I remember when I first visited the Church of Holy Sepulcher, it appeared to me more like a small museum than a church. I was virtually clueless inside a dark and dull overcrowded massive complex of more than 25 chapels with several curious artifacts and antiques scattered under some dusky arches and dingy columns. It took me at least three visits with a proper map in hand to understand the Church complex. A normal visitor for instance would be satisfied with Golgotha, the ‘Stone of Unction’ and the ‘Holy Sepulcher’, but the oldest part of the complex, viz. the first century tombs inside the Syrian Orthodox Chapel could be easily missed.
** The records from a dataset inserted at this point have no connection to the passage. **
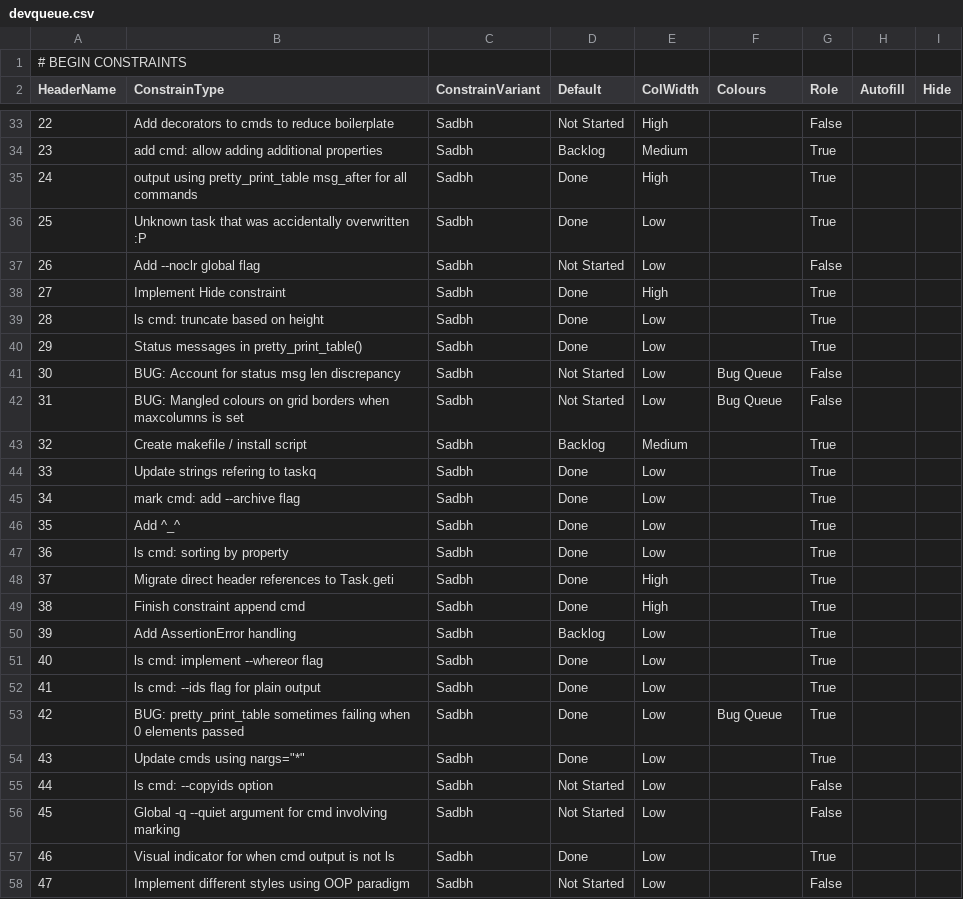
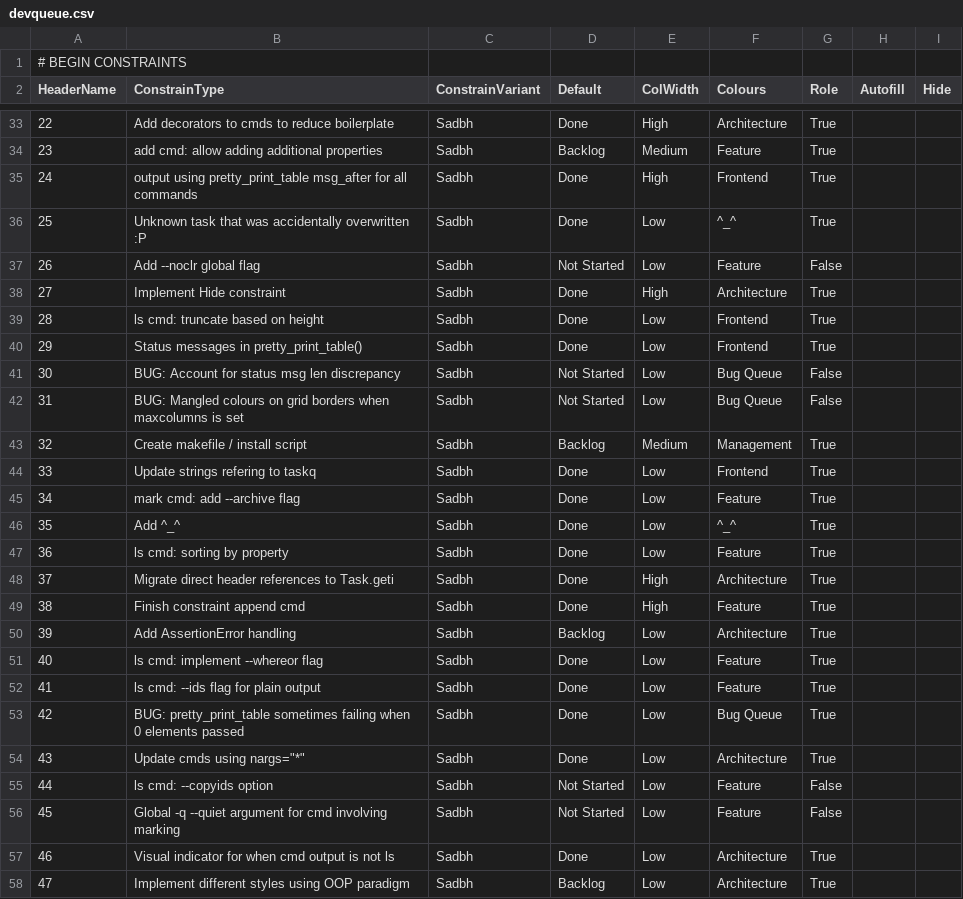
Before and after one commit to Infinnitor/tqb, a CSV file: devqueue.csv, drawn as a sheet; only a part is shown, gaps mark what is left out; the diff covers the shown part only; the diff names each change by its address in the sheet, - before the commit and + after, or states it on an @@ line.

```diff
--- a/devqueue.csv
+++ b/devqueue.csv
-D33 (Default): Not Started
+D33 (Default): Done
-F33 (Colours): (empty)
+F33 (Colours): Architecture
-G33 (Role): False
+G33 (Role): True
-F34 (Colours): (empty)
+F34 (Colours): Feature
-F35 (Colours): (empty)
+F35 (Colours): Frontend
-F36 (Colours): (empty)
+F36 (Colours): ^_^
-F37 (Colours): (empty)
+F37 (Colours): Feature
-F38 (Colours): (empty)
+F38 (Colours): Architecture
-F39:F40 (Colours): (empty)
+F39:F40 (Colours): Frontend
-F43 (Colours): (empty)
+F43 (Colours): Management
-F44 (Colours): (empty)
+F44 (Colours): Frontend
-F45 (Colours): (empty)
+F45 (Colours): Feature
-F46 (Colours): (empty)
+F46 (Colours): ^_^
-F47 (Colours): (empty)
+F47 (Colours): Feature
-F48 (Colours): (empty)
+F48 (Colours): Architecture
-F49 (Colours): (empty)
+F49 (Colours): Feature
-F50 (Colours): (empty)
+F50 (Colours): Architecture
-F51:F52 (Colours): (empty)
+F51:F52 (Colours): Feature
-F54 (Colours): (empty)
+F54 (Colours): Architecture
-F55:F56 (Colours): (empty)
+F55:F56 (Colours): Feature
-F57:F58 (Colours): (empty)
+F57:F58 (Colours): Architecture
-D58 (Default): Not Started
+D58 (Default): Backlog
-G58 (Role): False
+G58 (Role): True
```
Also changed, not shown: 7 added rows, 1 removed row and 50 edited cells elsewhere in this file, 4 other files.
In the upcoming posts I plan to upload 50 such sites from Jerusalem that I believe can be easily overlooked or go unnoticed by an average visitor. I am incorporating the following sites from my previous visits, again with no specific order of importance. I am sure that a serious traveler who loves history, traditions and the Bible has noticed or been to most of them.
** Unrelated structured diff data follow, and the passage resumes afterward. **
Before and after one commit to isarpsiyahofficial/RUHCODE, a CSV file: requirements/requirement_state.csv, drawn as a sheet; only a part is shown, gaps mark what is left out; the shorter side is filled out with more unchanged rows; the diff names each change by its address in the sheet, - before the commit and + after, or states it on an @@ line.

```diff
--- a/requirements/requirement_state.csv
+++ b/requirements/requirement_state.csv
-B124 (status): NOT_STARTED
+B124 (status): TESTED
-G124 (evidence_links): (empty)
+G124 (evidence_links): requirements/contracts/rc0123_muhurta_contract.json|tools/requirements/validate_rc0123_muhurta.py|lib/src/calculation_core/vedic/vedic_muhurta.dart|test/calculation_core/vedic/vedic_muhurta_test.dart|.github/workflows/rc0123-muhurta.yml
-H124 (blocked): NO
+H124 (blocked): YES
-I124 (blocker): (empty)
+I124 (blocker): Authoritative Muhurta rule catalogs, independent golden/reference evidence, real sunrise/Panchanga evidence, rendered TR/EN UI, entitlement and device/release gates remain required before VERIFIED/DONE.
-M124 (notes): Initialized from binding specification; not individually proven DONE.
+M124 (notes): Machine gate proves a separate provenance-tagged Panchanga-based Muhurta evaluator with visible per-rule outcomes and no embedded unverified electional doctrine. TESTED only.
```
Friday, June 3, 2011

REVISITING BEIT GUVRIN NATIONAL PARK (18th APRIL, 2010)-The biblical city of Mareshah.

Mareshah is mentioned 8 times in Bible (Joshua 15:44; I Chronicles 2:42, 4:21; II Chronicles 11:8, 14:9, 10, 20:37; Micha 1:15). The city was conquered by Joshua and later fortified by the King Rehoboam of Judah (932-915 BC). It was destroyed by the Assyrian King Sennacherib in 701 B.C. and eventually became the capital city of the Idumeans (6th-1st Cent BC). During this period the city also had Greek and Hasmonean influence. After it was destroyed by Parthians in 40 BC, the city was known as 'Beit Guvrin'. Two centuries later, the Roman Emperor Septimus Severus (200 AD) turned it into a major city and renamed it as Eleutheropolis (“City of the Free”). Maresha also appears in the writings of Jewish historian Josephus (1st cent. AD) and the 4th century Church historian Eusebius. Later Crusaders (12th century) and Arabs had their share of history in Beit Guvrin. Arabs changed its name to Sandahanna (derived from the Saint Anne church built by Crusaders on the site).

More details later...

No comments:

Post a Comment